> **Task to complete**
Pick out each line of the records in which the word "Sampaio" appears.

> **Provided data**
Start of Block

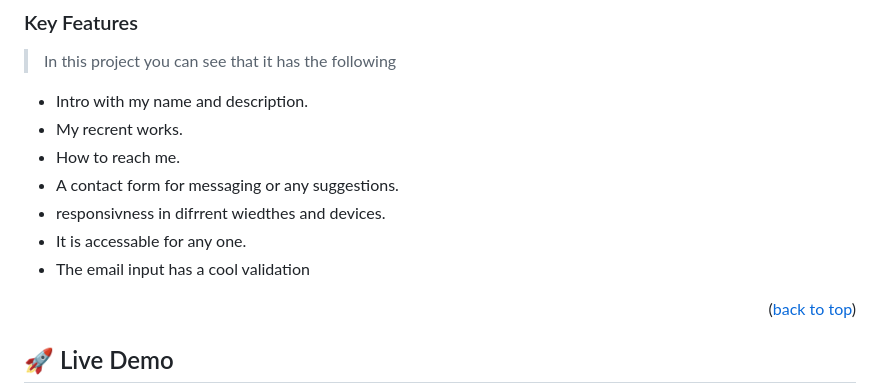
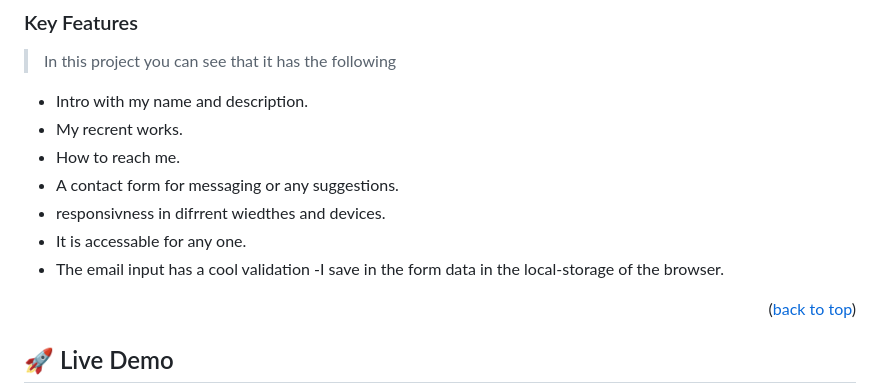
Before and after one commit to ahmed025566/My-Portfolio, a Markdown page: README.md, the part around the change. GitHub-like rendering.

```diff
--- a/README.md
+++ b/README.md
@@ -59,6 +59,7 @@
 - responsivness in difrrent wiedthes and devices.
 - It is accessable for any one.
 - The email input has a cool validation
+-I save in the form data in the local-storage of the browser.
 
 <p align="right">(<a href="#readme-top">back to top</a>)</p>
 
```
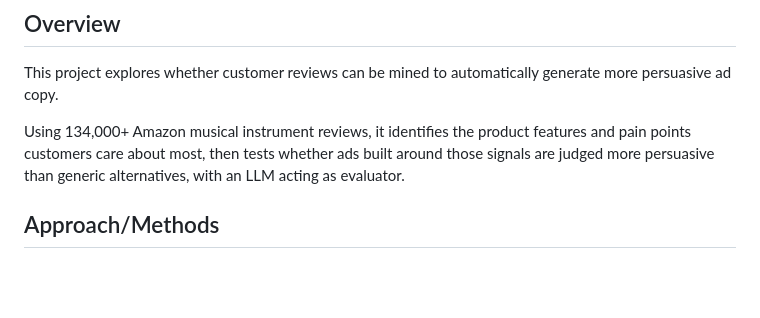
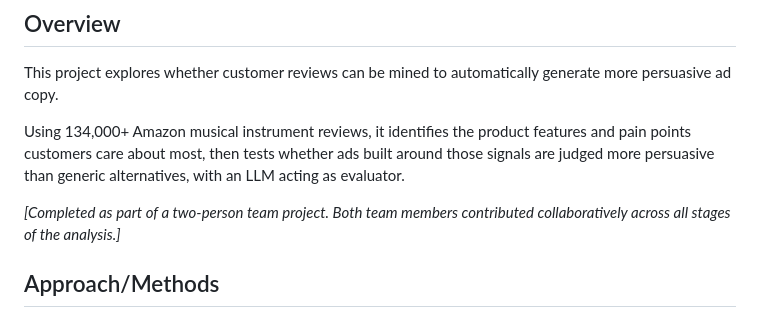
Before and after one commit to kht-tran/review-sentiment-ad-generation, a Markdown page: README.md, the part around the change. Rendered like a GitHub page; blank space fills up the shorter version.

Commit message:
Update README to include team collaboration details
Added a note about team collaboration in the project.

```diff
--- a/README.md
+++ b/README.md
@@ -4,6 +4,8 @@
 This project explores whether customer reviews can be mined to automatically generate more persuasive ad copy.
 
 Using 134,000+ Amazon musical instrument reviews, it identifies the product features and pain points customers care about most, then tests whether ads built around those signals are judged more persuasive than generic alternatives, with an LLM acting as evaluator.
+
+*[Completed as part of a two-person team project. Both team members contributed collaboratively across all stages of the analysis.]*
 
 ## Approach/Methods
 - **Topic modeling**: LDA (Gensim) on guitar reviews to extract 16 instrument-feature topics; BERTopic tested as an alternative but discarded due to high outlier rates
```
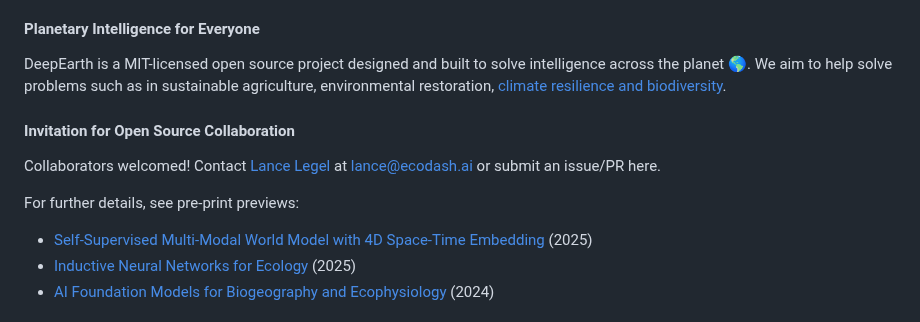
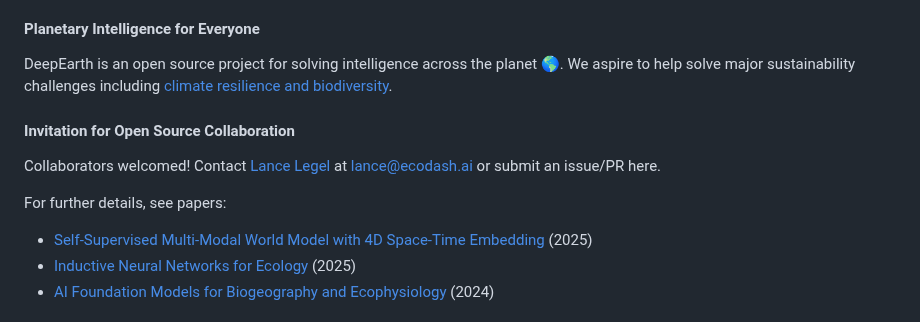
Before and after one commit to legel/deepearth, a Markdown page: README.md, the part around the change. Drawn GitHub-style.

Commit message:
Focus on climate resilience and biodiversity

```diff
--- a/README.md
+++ b/README.md
@@ -39,12 +39,12 @@ DeepEarth learns by jointly reconstructing masked multi-modal datasets (as seen
 
 
 #### Planetary Intelligence for Everyone
-DeepEarth is a MIT-licensed open source project designed and built to solve intelligence across the planet 🌎. We aim to help solve problems such as in sustainable agriculture, environmental restoration, [climate resilience and biodiversity](https://www.asla.org/climateandbiodiversityactionplan.aspx).
+DeepEarth is an open source project for solving intelligence across the planet 🌎. We aspire to help solve major sustainability challenges including [climate resilience and biodiversity](https://www.asla.org/climateandbiodiversityactionplan.aspx).
 
 #### Invitation for Open Source Collaboration
 Collaborators welcomed! Contact [Lance Legel](https://linkedin.com/in/legel) at lance@ecodash.ai or submit an issue/PR here.
 
-For further details, see pre-print previews:
+For further details, see papers:
 - [Self-Supervised Multi-Modal World Model with 4D Space-Time Embedding](https://github.com/legel/deepearth/blob/main/docs/DeepEarth.pdf) (2025)
 - [Inductive Neural Networks for Ecology](https://doi.org/10.13140/RG.2.2.25523.90406) (2025)
 - [AI Foundation Models for Biogeography and Ecophysiology](https://doi.org/10.13140/RG.2.2.12102.13123) (2024)
```
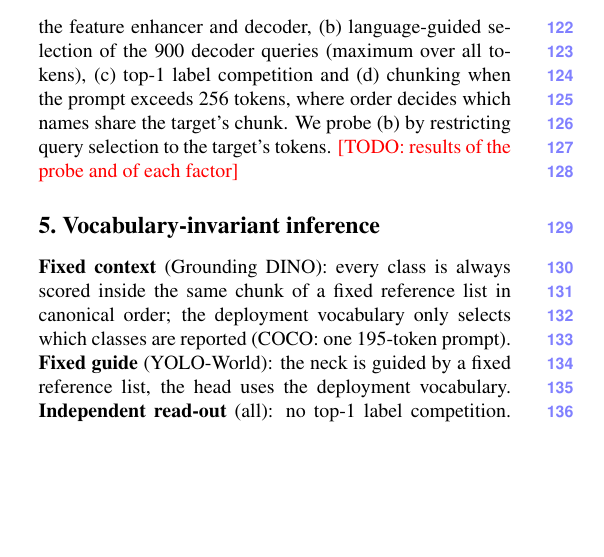
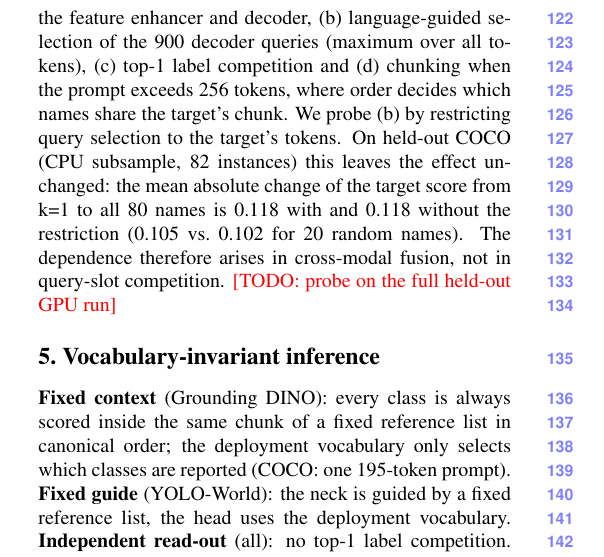
Before and after one commit to apersonli55555/Research, a LaTeX paper (ovd/paper/paper.tex): part of one column of page 2 of 5, cut so that both start at the same text, the shorter picture padded with empty space. Compiled offline with pdfLaTeX.

Commit message:
Paper: query-selection probe result (subsample)

```diff
--- a/ovd/paper/paper.tex
+++ b/ovd/paper/paper.tex
@@ -92,8 +92,10 @@ attention at each location. Fixing the guide to a constant list makes every clas
 encoder, so the target's text features do not depend on other names there. Other names enter through (a) image--text
 fusion in the feature enhancer and decoder, (b) language-guided selection of the 900 decoder queries (maximum over all
 tokens), (c) top-1 label competition and (d) chunking when the prompt exceeds 256 tokens, where order decides which
-names share the target's chunk. We probe (b) by restricting query selection to the target's tokens.
-\todo{results of the probe and of each factor}
+names share the target's chunk. We probe (b) by restricting query selection to the target's tokens. On held-out COCO
+(CPU subsample, 82 instances) this leaves the effect unchanged: the mean absolute change of the target score from k=1 to
+all 80 names is 0.118 with and 0.118 without the restriction (0.105 vs.\ 0.102 for 20 random names). The dependence
+therefore arises in cross-modal fusion, not in query-slot competition. \todo{probe on the full held-out GPU run}
 
 \section{Vocabulary-invariant inference}
 \textbf{Fixed context} (Grounding DINO): every class is always scored inside the same chunk of a fixed reference list in
```
Also changed, not shown: ovd/paper/paper.pdf.
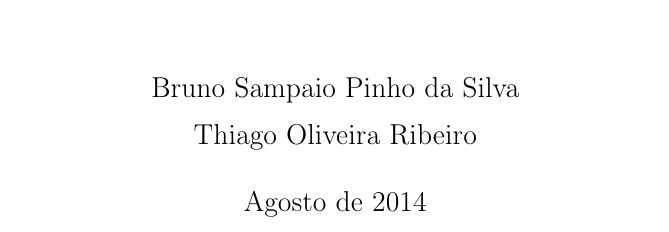
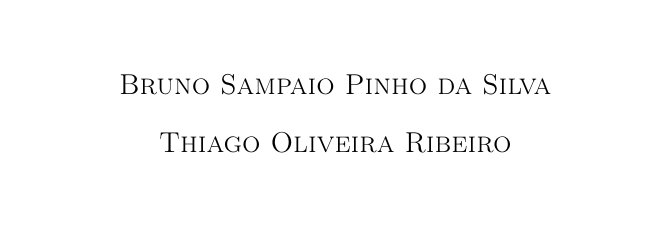
Before and after one commit to bpinhosilva/C_para_estudante, a LaTeX book (book.tex): part of page 1 of 11, cut so that both start at the same text. Compiled offline with pdfLaTeX.

```diff
--- a/book.tex
+++ b/book.tex
@@ -9,6 +9,8 @@
 %\usepackage{lmodern}
 %\renewcommand*\familydefault{\sfdefault} %% Only if the base font of the document is to be sans serif
 
+\linespread{1.3}
+
 \usepackage[T1]{fontenc}
 \usepackage{amsmath}
 \usepackage{amsfonts}
@@ -16,9 +18,9 @@
 \usepackage{graphicx}
 \usepackage[left=2cm,right=2cm,top=2cm,bottom=2cm]{geometry}
 
-\author{Bruno Sampaio Pinho da Silva\\[0.2cm]Thiago Oliveira Ribeiro}
-\title{\bf{C de Estudante para Estudante}}
-\date{Agosto de 2014}
+\author{{\sc Bruno Sampaio Pinho da Silva}\\[0.2cm]{\sc Thiago Oliveira Ribeiro}}
+\title{{\bf C: de Estudante para Estudante\\}}
+\date{}
 
 \usepackage{listings}
 \usepackage{color}
```
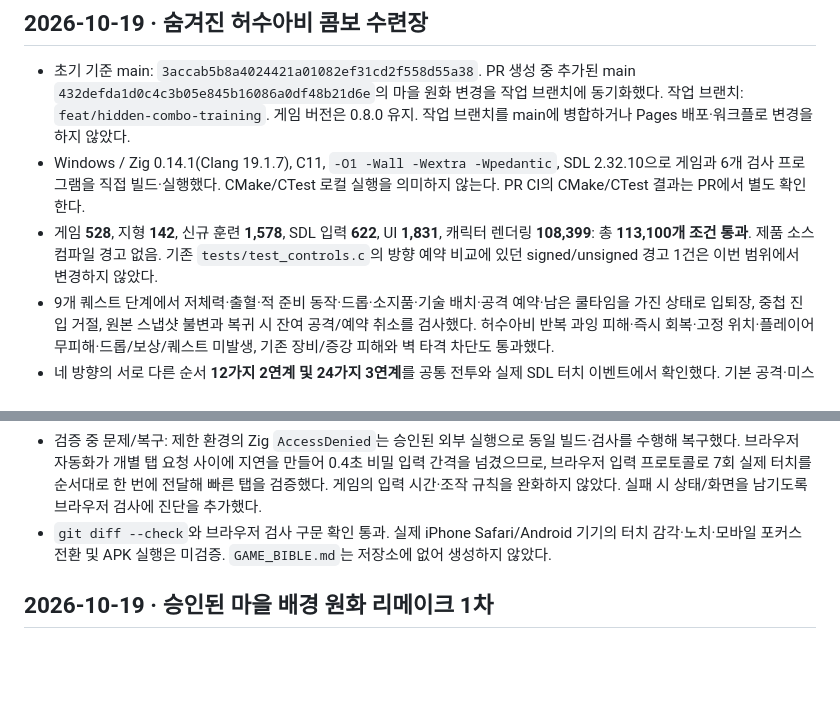
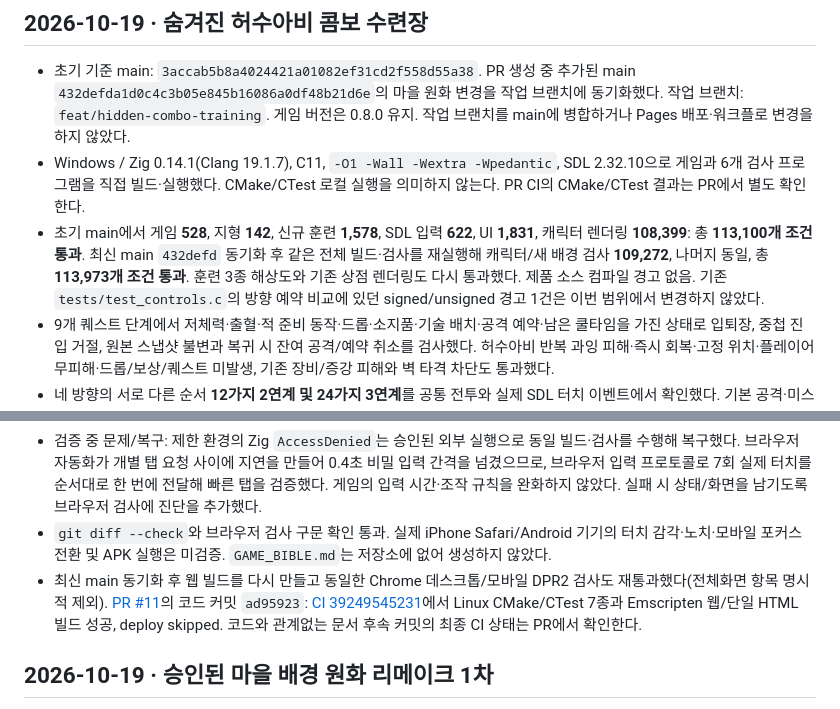
Before and after one commit to yousay0526-sudo/Paldoyadam, a Markdown page: docs/VALIDATION.md, 2 parts joined by grey strips. Rendered like a GitHub page; blank space fills up the shorter version.

Commit message:
docs: record latest-main training validation and CI

```diff
--- a/docs/VALIDATION.md
+++ b/docs/VALIDATION.md
@@ -2,7 +2,7 @@
 
 - 초기 기준 main: `3accab5b8a4024421a01082ef31cd2f558d55a38`. PR 생성 중 추가된 main `432defda1d0c4c3b05e845b16086a0df48b21d6e`의 마을 원화 변경을 작업 브랜치에 동기화했다. 작업 브랜치: `feat/hidden-combo-training`. 게임 버전은 0.8.0 유지. 작업 브랜치를 main에 병합하거나 Pages 배포·워크플로 변경을 하지 않았다.
 - Windows / Zig 0.14.1(Clang 19.1.7), C11, `-O1 -Wall -Wextra -Wpedantic`, SDL 2.32.10으로 게임과 6개 검사 프로그램을 직접 빌드·실행했다. CMake/CTest 로컬 실행을 의미하지 않는다. PR CI의 CMake/CTest 결과는 PR에서 별도 확인한다.
-- 게임 **528**, 지형 **142**, 신규 훈련 **1,578**, SDL 입력 **622**, UI **1,831**, 캐릭터 렌더링 **108,399**: 총 **113,100개 조건 통과**. 제품 소스 컴파일 경고 없음. 기존 `tests/test_controls.c`의 방향 예약 비교에 있던 signed/unsigned 경고 1건은 이번 범위에서 변경하지 않았다.
+- 초기 main에서 게임 **528**, 지형 **142**, 신규 훈련 **1,578**, SDL 입력 **622**, UI **1,831**, 캐릭터 렌더링 **108,399**: 총 **113,100개 조건 통과**. 최신 main `432defd` 동기화 후 같은 전체 빌드·검사를 재실행해 캐릭터/새 배경 검사 **109,272**, 나머지 동일, 총 **113,973개 조건 통과**. 훈련 3종 해상도와 기존 상점 렌더링도 다시 통과했다. 제품 소스 컴파일 경고 없음. 기존 `tests/test_controls.c`의 방향 예약 비교에 있던 signed/unsigned 경고 1건은 이번 범위에서 변경하지 않았다.
 - 9개 퀘스트 단계에서 저체력·출혈·적 준비 동작·드롭·소지품·기술 배치·공격 예약·남은 쿨타임을 가진 상태로 입퇴장, 중첩 진입 거절, 원본 스냅샷 불변과 복귀 시 잔여 공격/예약 취소를 검사했다. 허수아비 반복 과잉 피해·즉시 회복·고정 위치·플레이어 무피해·드롭/보상/퀘스트 미발생, 기존 장비/증강 피해와 벽 타격 차단도 통과했다.
 - 네 방향의 서로 다른 순서 **12가지 2연계 및 24가지 3연계**를 공통 전투와 실제 SDL 터치 이벤트에서 확인했다. 기본 공격·미스·쿨타임 거절 시 예약 보존, 비밀 탭 횟수/시간초과/끌기 취소·F8 반복 차단·훈련 중 메뉴·포커스/백그라운드/회전에서 입력 초기화·종료를 검사했다.
 - UI는 432×270, 480×306, 568×320, 844×390, 1100×650에서 진단판과 버튼 경계/겹침을 검사했다. 432×270/844×390/1100×650 훈련 및 844×390 기존 상점을 실제 SDL로 렌더링했고, 훈련 진단 글자·허수아비·공격 버튼이 가리지 않도록 화면을 직접 확인했다.
@@ -10,6 +10,7 @@
 - **브라우저 미해결:** 기존 전체화면 클릭 검사에서 5초 타임아웃. 변경 전 main을 별도 웹 빌드하고 원본 검사로 실행해 같은 실패를 재현했다. 원인과 수정은 이번 작업에서 확정하지 않았다. `PALDO_SKIP_FULLSCREEN=1`로 이 항목만 명시적으로 제외한 실행에서 나머지 기존 검사와 신규 훈련 검사가 통과했다. 기본 실행은 이 검사를 계속 수행하며 실패를 숨기지 않는다.
 - 검증 중 문제/복구: 제한 환경의 Zig `AccessDenied`는 승인된 외부 실행으로 동일 빌드·검사를 수행해 복구했다. 브라우저 자동화가 개별 탭 요청 사이에 지연을 만들어 0.4초 비밀 입력 간격을 넘겼으므로, 브라우저 입력 프로토콜로 7회 실제 터치를 순서대로 한 번에 전달해 빠른 탭을 검증했다. 게임의 입력 시간·조작 규칙을 완화하지 않았다. 실패 시 상태/화면을 남기도록 브라우저 검사에 진단을 추가했다.
 - `git diff --check`와 브라우저 검사 구문 확인 통과. 실제 iPhone Safari/Android 기기의 터치 감각·노치·모바일 포커스 전환 및 APK 실행은 미검증. `GAME_BIBLE.md`는 저장소에 없어 생성하지 않았다.
+- 최신 main 동기화 후 웹 빌드를 다시 만들고 동일한 Chrome 데스크톱/모바일 DPR2 검사도 재통과했다(전체화면 항목 명시적 제외). [PR #11](https://github.com/yousay0526-sudo/Paldoyadam/pull/11)의 코드 커밋 `ad95923`: [CI 39249545231](https://github.com/yousay0526-sudo/Paldoyadam/actions/runs/39249545231)에서 Linux CMake/CTest 7종과 Emscripten 웹/단일 HTML 빌드 성공, deploy skipped. 코드와 관계없는 문서 후속 커밋의 최종 CI 상태는 PR에서 확인한다.
 
 ## 2026-10-19 · 승인된 마을 배경 원화 리메이크 1차
 
```
Also changed, not shown: CURRENT_STATE.md (+2 -1 lines).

End of Block

> **Finished task**
-\author{Bruno Sampaio Pinho da Silva\\[0.2cm]Thiago Oliveira Ribeiro}
+\author{{\sc Bruno Sampaio Pinho da Silva}\\[0.2cm]{\sc Thiago Oliveira Ribeiro}}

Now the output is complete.